Storing Fresh Dill and Fresh Parsley

hero image
Dill and Parsley

If you’ve just harvested herbs from your own garden and you know they haven’t been exposed to pesticides or other contaminants, give them a visual inspection (with a light) for bugs or dirt. If they have neither, there’s no need to wash them before storing. Leaves of fresh herbs are much easier to handle and chop when they are completely dry. If you plan to store them in the refrigerator, know that extra moisture on the leaves promotes decay. If you buy herbs from a supermarket or you can see or feel dirt on the herbs from your own garden (especially if they were harvested close to the ground), you’ll have to wash and visually check them before storing. (As Rabbi Dovid Bistricer, the OU’s expert on herbs and spices pointed out to me, pesticides are not an absolute safeguard against insects, and washing is not a substitute for checking. To learn more about inspecting vegetable, view the OU Guide to Preparing Fruits and Vegetables,

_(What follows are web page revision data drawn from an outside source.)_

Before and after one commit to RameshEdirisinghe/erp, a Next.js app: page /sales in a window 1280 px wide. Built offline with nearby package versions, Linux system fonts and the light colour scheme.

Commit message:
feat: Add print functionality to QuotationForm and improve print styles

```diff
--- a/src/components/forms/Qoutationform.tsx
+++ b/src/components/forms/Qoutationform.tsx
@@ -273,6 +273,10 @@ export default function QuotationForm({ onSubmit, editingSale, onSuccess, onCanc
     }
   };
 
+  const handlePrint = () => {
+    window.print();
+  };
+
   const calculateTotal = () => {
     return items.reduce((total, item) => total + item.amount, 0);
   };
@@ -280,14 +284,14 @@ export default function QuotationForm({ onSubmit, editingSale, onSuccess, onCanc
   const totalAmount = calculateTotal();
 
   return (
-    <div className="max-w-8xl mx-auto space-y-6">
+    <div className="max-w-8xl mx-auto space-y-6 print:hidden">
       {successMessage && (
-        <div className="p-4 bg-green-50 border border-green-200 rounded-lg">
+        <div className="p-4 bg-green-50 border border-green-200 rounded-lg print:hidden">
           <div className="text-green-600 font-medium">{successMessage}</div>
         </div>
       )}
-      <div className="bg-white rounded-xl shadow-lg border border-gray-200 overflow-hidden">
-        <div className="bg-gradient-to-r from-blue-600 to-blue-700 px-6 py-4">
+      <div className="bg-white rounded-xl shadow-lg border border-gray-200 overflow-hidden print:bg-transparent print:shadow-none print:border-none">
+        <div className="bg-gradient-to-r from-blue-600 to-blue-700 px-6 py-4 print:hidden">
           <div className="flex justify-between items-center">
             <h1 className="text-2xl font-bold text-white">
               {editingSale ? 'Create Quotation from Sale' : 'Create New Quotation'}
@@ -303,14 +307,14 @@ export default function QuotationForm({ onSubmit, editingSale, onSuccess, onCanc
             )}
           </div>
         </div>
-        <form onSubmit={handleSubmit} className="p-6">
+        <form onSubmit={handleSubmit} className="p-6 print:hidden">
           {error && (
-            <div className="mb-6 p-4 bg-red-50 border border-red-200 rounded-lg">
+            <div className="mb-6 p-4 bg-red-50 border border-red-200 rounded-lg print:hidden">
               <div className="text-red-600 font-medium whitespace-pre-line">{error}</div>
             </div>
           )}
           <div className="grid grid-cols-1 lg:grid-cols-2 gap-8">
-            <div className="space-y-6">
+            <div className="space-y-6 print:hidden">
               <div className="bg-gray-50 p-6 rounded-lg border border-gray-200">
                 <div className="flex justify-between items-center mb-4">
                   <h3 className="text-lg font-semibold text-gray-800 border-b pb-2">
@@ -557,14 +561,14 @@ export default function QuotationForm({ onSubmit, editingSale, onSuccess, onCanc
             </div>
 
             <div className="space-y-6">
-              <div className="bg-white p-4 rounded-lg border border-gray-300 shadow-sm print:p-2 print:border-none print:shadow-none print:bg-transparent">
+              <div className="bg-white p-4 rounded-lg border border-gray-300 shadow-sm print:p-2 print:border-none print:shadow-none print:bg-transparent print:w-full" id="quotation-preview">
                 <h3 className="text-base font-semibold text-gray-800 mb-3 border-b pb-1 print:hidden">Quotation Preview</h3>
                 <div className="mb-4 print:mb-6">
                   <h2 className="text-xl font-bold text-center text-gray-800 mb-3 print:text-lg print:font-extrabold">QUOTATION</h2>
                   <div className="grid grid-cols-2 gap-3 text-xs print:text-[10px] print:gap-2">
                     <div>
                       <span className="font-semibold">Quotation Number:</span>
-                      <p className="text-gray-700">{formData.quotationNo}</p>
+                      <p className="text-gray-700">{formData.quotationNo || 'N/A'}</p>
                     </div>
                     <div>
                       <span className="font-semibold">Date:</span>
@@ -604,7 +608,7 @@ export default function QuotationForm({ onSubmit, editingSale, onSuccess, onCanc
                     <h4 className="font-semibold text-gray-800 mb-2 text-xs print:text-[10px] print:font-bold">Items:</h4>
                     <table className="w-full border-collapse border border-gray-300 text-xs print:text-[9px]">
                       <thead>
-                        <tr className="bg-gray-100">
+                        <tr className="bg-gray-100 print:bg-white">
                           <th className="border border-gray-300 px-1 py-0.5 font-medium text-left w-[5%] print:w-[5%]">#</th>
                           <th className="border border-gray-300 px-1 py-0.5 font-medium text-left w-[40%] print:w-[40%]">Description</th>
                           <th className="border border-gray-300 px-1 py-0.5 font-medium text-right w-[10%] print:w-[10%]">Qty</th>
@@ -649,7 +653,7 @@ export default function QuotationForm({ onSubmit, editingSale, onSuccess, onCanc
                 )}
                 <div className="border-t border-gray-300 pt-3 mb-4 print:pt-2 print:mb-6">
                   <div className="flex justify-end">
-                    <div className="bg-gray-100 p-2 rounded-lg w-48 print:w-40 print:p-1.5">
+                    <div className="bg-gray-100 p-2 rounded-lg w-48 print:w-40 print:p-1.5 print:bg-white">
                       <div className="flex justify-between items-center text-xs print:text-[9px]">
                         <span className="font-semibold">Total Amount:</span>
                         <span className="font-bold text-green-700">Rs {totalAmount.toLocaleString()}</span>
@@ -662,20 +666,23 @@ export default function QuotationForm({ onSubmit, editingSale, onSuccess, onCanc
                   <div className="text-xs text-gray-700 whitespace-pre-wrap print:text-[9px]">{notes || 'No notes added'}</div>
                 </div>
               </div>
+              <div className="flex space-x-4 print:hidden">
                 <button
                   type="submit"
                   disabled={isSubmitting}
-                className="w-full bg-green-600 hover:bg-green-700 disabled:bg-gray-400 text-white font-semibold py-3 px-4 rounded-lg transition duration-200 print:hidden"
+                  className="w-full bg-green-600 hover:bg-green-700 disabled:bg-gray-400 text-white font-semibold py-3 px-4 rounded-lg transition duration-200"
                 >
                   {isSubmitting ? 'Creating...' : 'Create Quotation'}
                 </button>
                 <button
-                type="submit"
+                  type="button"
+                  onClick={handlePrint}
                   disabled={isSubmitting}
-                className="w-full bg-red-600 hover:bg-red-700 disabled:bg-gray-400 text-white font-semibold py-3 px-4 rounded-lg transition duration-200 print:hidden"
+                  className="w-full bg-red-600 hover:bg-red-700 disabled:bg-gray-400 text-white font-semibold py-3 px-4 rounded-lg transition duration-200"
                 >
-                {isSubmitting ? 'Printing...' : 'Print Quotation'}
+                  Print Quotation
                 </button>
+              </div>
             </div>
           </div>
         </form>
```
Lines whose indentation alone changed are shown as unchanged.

When you only have a few sprigs to wash, hold them under the tap for a rinse, then shake them off and pat them dry between paper towels. With larger bunches of herbs it’s more effective to submerge them in water the way you would wash salad greens. Fill the bucket of a salad spinner or a large bowl with cold water. Drop in the herbs and swish them around so that the dirt releases and can sink. to the bottom. Then lift them out of the water and dry them either in the salad spinner or by patting them dry between paper towels or in a clean dishtowel. If you have a large bunch of herbs with all the stems at the bottom, the way parsley and cilantro are usually sold, the process is even easier. Hold the herb bunch by the stems and plunge it up and down in the water. Still holding it by the stems, remove it from the water and shake it over the sink or out the backdoor, snapping your wrist as if you were shaking down a thermometer. If they’re still not dry, spin them or pat dry with paper towels.


The best way to store fresh herbs is to put them into a resealable plastic freezer bag, and keep it at 40 to 45 degrees F, the temperature in a refrigerator’s crisper. Don’t wash them before you store them-the drier the leaves are the longer and fresher they will keep. When I have several varieties, I put them in separate bags and loosely pack them in a tightly sealed large plastic container, and then keep it in the vegetable crisper or on a refrigerator shelf, but I avoid cold spots like the rear of the lower shelf. Some tender-leafed herbs, most notably basil and lemon verbena, will turn black at temperatures below 40 degrees F. I try to keep the container loosely packed so the herbs don’t crush. If just harvested, most herbs should remain in good shape for well over a week, although their intensity of flavor diminishes as time goes on. Herbs with tough leaves like rosemary, thyme, sage, and bay will keep for two weeks or longer, but herbs with delicate leaves, like chervil or lemon verbena, will last only a few days. Some cooks like to wrap the herbs in damp paper towels and then put them in plastic bags, but the extra moisture only invites decay. The resealable produce bags that have tiny holes for air circulation are effective if the leaves are wet and moisture needs to escape, but herbs with dry leaves will last much longer if sealed airtight. The conventional wisdom that advises storing cut herbs as if they were cut flowers, standing up in a glass or pitcher of water either on the counter on in the refrigerator, makes sense if you are keeping herbs a day or two, but like cut flowers, their stems soon begin to rot and the water becomes rank. Even if you change the water, I find the herbs suffer. And if the glass is placed in the refrigerator, it inevitably gets knocked over, spilling the water onto everything below. The only time I stand herb sprigs in water is when I want to hold them at room temperature for more than an hour. Basil, cilantro, and parsley are three that keep particularly well for a few days with their stems in water on a cool kitchen counter. You might want to try cleaning a batch at a time, chopping it up and add enough oil to cover and freeze it. Have fun.


The words of this author reflect his/her own opinions and do not necessarily represent the official position of the Orthodox Union.